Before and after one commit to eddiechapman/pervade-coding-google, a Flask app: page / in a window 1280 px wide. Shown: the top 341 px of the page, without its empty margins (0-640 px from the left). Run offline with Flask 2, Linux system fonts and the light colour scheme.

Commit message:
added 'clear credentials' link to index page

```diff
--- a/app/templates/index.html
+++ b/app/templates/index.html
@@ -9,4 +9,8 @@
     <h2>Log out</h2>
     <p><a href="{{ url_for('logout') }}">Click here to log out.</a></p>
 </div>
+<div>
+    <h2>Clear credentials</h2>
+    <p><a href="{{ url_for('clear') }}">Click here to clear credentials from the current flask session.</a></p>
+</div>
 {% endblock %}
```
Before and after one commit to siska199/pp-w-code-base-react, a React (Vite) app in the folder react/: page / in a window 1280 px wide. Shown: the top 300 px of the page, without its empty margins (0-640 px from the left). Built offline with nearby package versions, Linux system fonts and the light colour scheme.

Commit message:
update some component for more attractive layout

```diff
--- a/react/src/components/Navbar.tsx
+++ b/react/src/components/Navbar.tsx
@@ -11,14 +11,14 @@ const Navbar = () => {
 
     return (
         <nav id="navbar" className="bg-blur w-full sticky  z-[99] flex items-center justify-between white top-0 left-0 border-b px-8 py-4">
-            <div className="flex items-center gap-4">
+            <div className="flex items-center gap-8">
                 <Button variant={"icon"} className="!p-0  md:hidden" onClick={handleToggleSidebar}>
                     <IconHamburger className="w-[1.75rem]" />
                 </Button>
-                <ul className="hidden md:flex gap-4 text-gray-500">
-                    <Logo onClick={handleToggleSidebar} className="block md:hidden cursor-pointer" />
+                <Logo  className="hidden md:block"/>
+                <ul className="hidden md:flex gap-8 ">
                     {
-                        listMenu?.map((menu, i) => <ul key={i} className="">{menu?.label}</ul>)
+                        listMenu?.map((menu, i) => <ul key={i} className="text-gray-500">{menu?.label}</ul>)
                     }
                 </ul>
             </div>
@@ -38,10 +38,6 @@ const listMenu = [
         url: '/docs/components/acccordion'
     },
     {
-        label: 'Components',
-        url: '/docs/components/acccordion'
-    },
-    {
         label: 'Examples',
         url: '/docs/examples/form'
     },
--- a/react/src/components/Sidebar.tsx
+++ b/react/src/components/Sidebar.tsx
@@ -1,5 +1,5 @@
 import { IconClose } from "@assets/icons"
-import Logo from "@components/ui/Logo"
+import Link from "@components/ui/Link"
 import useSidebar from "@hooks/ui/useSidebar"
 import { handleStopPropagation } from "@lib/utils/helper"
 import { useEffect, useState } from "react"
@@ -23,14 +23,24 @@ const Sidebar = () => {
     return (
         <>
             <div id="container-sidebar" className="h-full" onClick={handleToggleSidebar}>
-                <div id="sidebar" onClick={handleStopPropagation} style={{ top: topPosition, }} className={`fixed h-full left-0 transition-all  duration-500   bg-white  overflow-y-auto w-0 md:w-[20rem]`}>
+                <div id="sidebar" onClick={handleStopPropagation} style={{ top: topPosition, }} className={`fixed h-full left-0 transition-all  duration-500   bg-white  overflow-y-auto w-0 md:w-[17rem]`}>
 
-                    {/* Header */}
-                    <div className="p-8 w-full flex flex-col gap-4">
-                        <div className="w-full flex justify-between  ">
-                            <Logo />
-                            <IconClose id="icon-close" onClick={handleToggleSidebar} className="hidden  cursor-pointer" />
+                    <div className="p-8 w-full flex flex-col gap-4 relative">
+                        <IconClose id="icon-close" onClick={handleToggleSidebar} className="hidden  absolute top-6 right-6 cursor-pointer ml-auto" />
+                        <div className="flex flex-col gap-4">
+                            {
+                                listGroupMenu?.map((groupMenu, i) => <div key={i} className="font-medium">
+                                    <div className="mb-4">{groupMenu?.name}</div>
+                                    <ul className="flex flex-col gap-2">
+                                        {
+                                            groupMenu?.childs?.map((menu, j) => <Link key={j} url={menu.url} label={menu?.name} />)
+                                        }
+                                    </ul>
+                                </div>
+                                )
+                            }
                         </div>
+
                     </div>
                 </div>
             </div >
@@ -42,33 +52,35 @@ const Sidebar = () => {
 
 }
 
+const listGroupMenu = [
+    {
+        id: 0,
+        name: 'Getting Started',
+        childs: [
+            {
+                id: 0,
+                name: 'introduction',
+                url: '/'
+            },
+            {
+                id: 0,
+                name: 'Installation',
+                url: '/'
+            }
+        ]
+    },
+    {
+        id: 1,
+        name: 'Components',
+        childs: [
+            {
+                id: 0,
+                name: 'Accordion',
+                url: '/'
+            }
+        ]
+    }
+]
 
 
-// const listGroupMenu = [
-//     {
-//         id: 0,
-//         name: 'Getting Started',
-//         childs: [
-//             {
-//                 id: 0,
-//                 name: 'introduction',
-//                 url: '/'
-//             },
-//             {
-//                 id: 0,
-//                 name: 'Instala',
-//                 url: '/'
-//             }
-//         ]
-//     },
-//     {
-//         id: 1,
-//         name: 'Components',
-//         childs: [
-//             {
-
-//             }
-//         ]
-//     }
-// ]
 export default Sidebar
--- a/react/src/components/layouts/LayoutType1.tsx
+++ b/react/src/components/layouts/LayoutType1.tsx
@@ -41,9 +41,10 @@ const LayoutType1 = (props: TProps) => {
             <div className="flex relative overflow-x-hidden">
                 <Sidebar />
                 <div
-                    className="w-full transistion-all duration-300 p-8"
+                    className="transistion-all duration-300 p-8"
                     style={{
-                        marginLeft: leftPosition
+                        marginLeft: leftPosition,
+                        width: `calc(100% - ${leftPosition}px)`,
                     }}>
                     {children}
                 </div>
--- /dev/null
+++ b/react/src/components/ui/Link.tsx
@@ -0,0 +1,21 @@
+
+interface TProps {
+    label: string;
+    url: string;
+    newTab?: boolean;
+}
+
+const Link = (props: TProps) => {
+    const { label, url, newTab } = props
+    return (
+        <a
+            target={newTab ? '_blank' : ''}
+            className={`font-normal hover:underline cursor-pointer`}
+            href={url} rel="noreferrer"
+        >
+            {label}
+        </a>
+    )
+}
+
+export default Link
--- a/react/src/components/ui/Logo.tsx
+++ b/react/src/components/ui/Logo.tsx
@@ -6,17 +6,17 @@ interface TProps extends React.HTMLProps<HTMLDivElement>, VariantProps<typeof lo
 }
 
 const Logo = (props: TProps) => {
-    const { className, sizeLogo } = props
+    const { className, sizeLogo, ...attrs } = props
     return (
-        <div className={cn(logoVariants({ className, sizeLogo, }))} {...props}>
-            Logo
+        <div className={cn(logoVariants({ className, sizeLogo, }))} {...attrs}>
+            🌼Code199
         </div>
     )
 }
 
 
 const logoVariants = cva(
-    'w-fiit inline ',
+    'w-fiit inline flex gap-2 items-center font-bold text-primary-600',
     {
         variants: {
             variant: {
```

**EXERCISE:**
Retype the records exactly.

**EXERCISE RESPONSE:**
Before and after one commit to eddiechapman/pervade-coding-google, a Flask app: page / in a window 1280 px wide. Shown: the top 341 px of the page, without its empty margins (0-640 px from the left). Run offline with Flask 2, Linux system fonts and the light colour scheme.

Commit message:
added 'clear credentials' link to index page

```diff
--- a/app/templates/index.html
+++ b/app/templates/index.html
@@ -9,4 +9,8 @@
     <h2>Log out</h2>
     <p><a href="{{ url_for('logout') }}">Click here to log out.</a></p>
 </div>
+<div>
+    <h2>Clear credentials</h2>
+    <p><a href="{{ url_for('clear') }}">Click here to clear credentials from the current flask session.</a></p>
+</div>
 {% endblock %}
```
Before and after one commit to siska199/pp-w-code-base-react, a React (Vite) app in the folder react/: page / in a window 1280 px wide. Shown: the top 300 px of the page, without its empty margins (0-640 px from the left). Built offline with nearby package versions, Linux system fonts and the light colour scheme.

Commit message:
update some component for more attractive layout

```diff
--- a/react/src/components/Navbar.tsx
+++ b/react/src/components/Navbar.tsx
@@ -11,14 +11,14 @@ const Navbar = () => {
 
     return (
         <nav id="navbar" className="bg-blur w-full sticky  z-[99] flex items-center justify-between white top-0 left-0 border-b px-8 py-4">
-            <div className="flex items-center gap-4">
+            <div className="flex items-center gap-8">
                 <Button variant={"icon"} className="!p-0  md:hidden" onClick={handleToggleSidebar}>
                     <IconHamburger className="w-[1.75rem]" />
                 </Button>
-                <ul className="hidden md:flex gap-4 text-gray-500">
-                    <Logo onClick={handleToggleSidebar} className="block md:hidden cursor-pointer" />
+                <Logo  className="hidden md:block"/>
+                <ul className="hidden md:flex gap-8 ">
                     {
-                        listMenu?.map((menu, i) => <ul key={i} className="">{menu?.label}</ul>)
+                        listMenu?.map((menu, i) => <ul key={i} className="text-gray-500">{menu?.label}</ul>)
                     }
                 </ul>
             </div>
@@ -38,10 +38,6 @@ const listMenu = [
         url: '/docs/components/acccordion'
     },
     {
-        label: 'Components',
-        url: '/docs/components/acccordion'
-    },
-    {
         label: 'Examples',
         url: '/docs/examples/form'
     },
--- a/react/src/components/Sidebar.tsx
+++ b/react/src/components/Sidebar.tsx
@@ -1,5 +1,5 @@
 import { IconClose } from "@assets/icons"
-import Logo from "@components/ui/Logo"
+import Link from "@components/ui/Link"
 import useSidebar from "@hooks/ui/useSidebar"
 import { handleStopPropagation } from "@lib/utils/helper"
 import { useEffect, useState } from "react"
@@ -23,14 +23,24 @@ const Sidebar = () => {
     return (
         <>
             <div id="container-sidebar" className="h-full" onClick={handleToggleSidebar}>
-                <div id="sidebar" onClick={handleStopPropagation} style={{ top: topPosition, }} className={`fixed h-full left-0 transition-all  duration-500   bg-white  overflow-y-auto w-0 md:w-[20rem]`}>
+                <div id="sidebar" onClick={handleStopPropagation} style={{ top: topPosition, }} className={`fixed h-full left-0 transition-all  duration-500   bg-white  overflow-y-auto w-0 md:w-[17rem]`}>
 
-                    {/* Header */}
-                    <div className="p-8 w-full flex flex-col gap-4">
-                        <div className="w-full flex justify-between  ">
-                            <Logo />
-                            <IconClose id="icon-close" onClick={handleToggleSidebar} className="hidden  cursor-pointer" />
+                    <div className="p-8 w-full flex flex-col gap-4 relative">
+                        <IconClose id="icon-close" onClick={handleToggleSidebar} className="hidden  absolute top-6 right-6 cursor-pointer ml-auto" />
+                        <div className="flex flex-col gap-4">
+                            {
+                                listGroupMenu?.map((groupMenu, i) => <div key={i} className="font-medium">
+                                    <div className="mb-4">{groupMenu?.name}</div>
+                                    <ul className="flex flex-col gap-2">
+                                        {
+                                            groupMenu?.childs?.map((menu, j) => <Link key={j} url={menu.url} label={menu?.name} />)
+                                        }
+                                    </ul>
+                                </div>
+                                )
+                            }
                         </div>
+
                     </div>
                 </div>
             </div >
@@ -42,33 +52,35 @@ const Sidebar = () => {
 
 }
 
+const listGroupMenu = [
+    {
+        id: 0,
+        name: 'Getting Started',
+        childs: [
+            {
+                id: 0,
+                name: 'introduction',
+                url: '/'
+            },
+            {
+                id: 0,
+                name: 'Installation',
+                url: '/'
+            }
+        ]
+    },
+    {
+        id: 1,
+        name: 'Components',
+        childs: [
+            {
+                id: 0,
+                name: 'Accordion',
+                url: '/'
+            }
+        ]
+    }
+]
 
 
-// const listGroupMenu = [
-//     {
-//         id: 0,
-//         name: 'Getting Started',
-//         childs: [
-//             {
-//                 id: 0,
-//                 name: 'introduction',
-//                 url: '/'
-//             },
-//             {
-//                 id: 0,
-//                 name: 'Instala',
-//                 url: '/'
-//             }
-//         ]
-//     },
-//     {
-//         id: 1,
-//         name: 'Components',
-//         childs: [
-//             {
-
-//             }
-//         ]
-//     }
-// ]
 export default Sidebar
--- a/react/src/components/layouts/LayoutType1.tsx
+++ b/react/src/components/layouts/LayoutType1.tsx
@@ -41,9 +41,10 @@ const LayoutType1 = (props: TProps) => {
             <div className="flex relative overflow-x-hidden">
                 <Sidebar />
                 <div
-                    className="w-full transistion-all duration-300 p-8"
+                    className="transistion-all duration-300 p-8"
                     style={{
-                        marginLeft: leftPosition
+                        marginLeft: leftPosition,
+                        width: `calc(100% - ${leftPosition}px)`,
                     }}>
                     {children}
                 </div>
--- /dev/null
+++ b/react/src/components/ui/Link.tsx
@@ -0,0 +1,21 @@
+
+interface TProps {
+    label: string;
+    url: string;
+    newTab?: boolean;
+}
+
+const Link = (props: TProps) => {
+    const { label, url, newTab } = props
+    return (
+        <a
+            target={newTab ? '_blank' : ''}
+            className={`font-normal hover:underline cursor-pointer`}
+            href={url} rel="noreferrer"
+        >
+            {label}
+        </a>
+    )
+}
+
+export default Link
--- a/react/src/components/ui/Logo.tsx
+++ b/react/src/components/ui/Logo.tsx
@@ -6,17 +6,17 @@ interface TProps extends React.HTMLProps<HTMLDivElement>, VariantProps<typeof lo
 }
 
 const Logo = (props: TProps) => {
-    const { className, sizeLogo } = props
+    const { className, sizeLogo, ...attrs } = props
     return (
-        <div className={cn(logoVariants({ className, sizeLogo, }))} {...props}>
-            Logo
+        <div className={cn(logoVariants({ className, sizeLogo, }))} {...attrs}>
+            🌼Code199
         </div>
     )
 }
 
 
 const logoVariants = cva(
-    'w-fiit inline ',
+    'w-fiit inline flex gap-2 items-center font-bold text-primary-600',
     {
         variants: {
             variant: {
```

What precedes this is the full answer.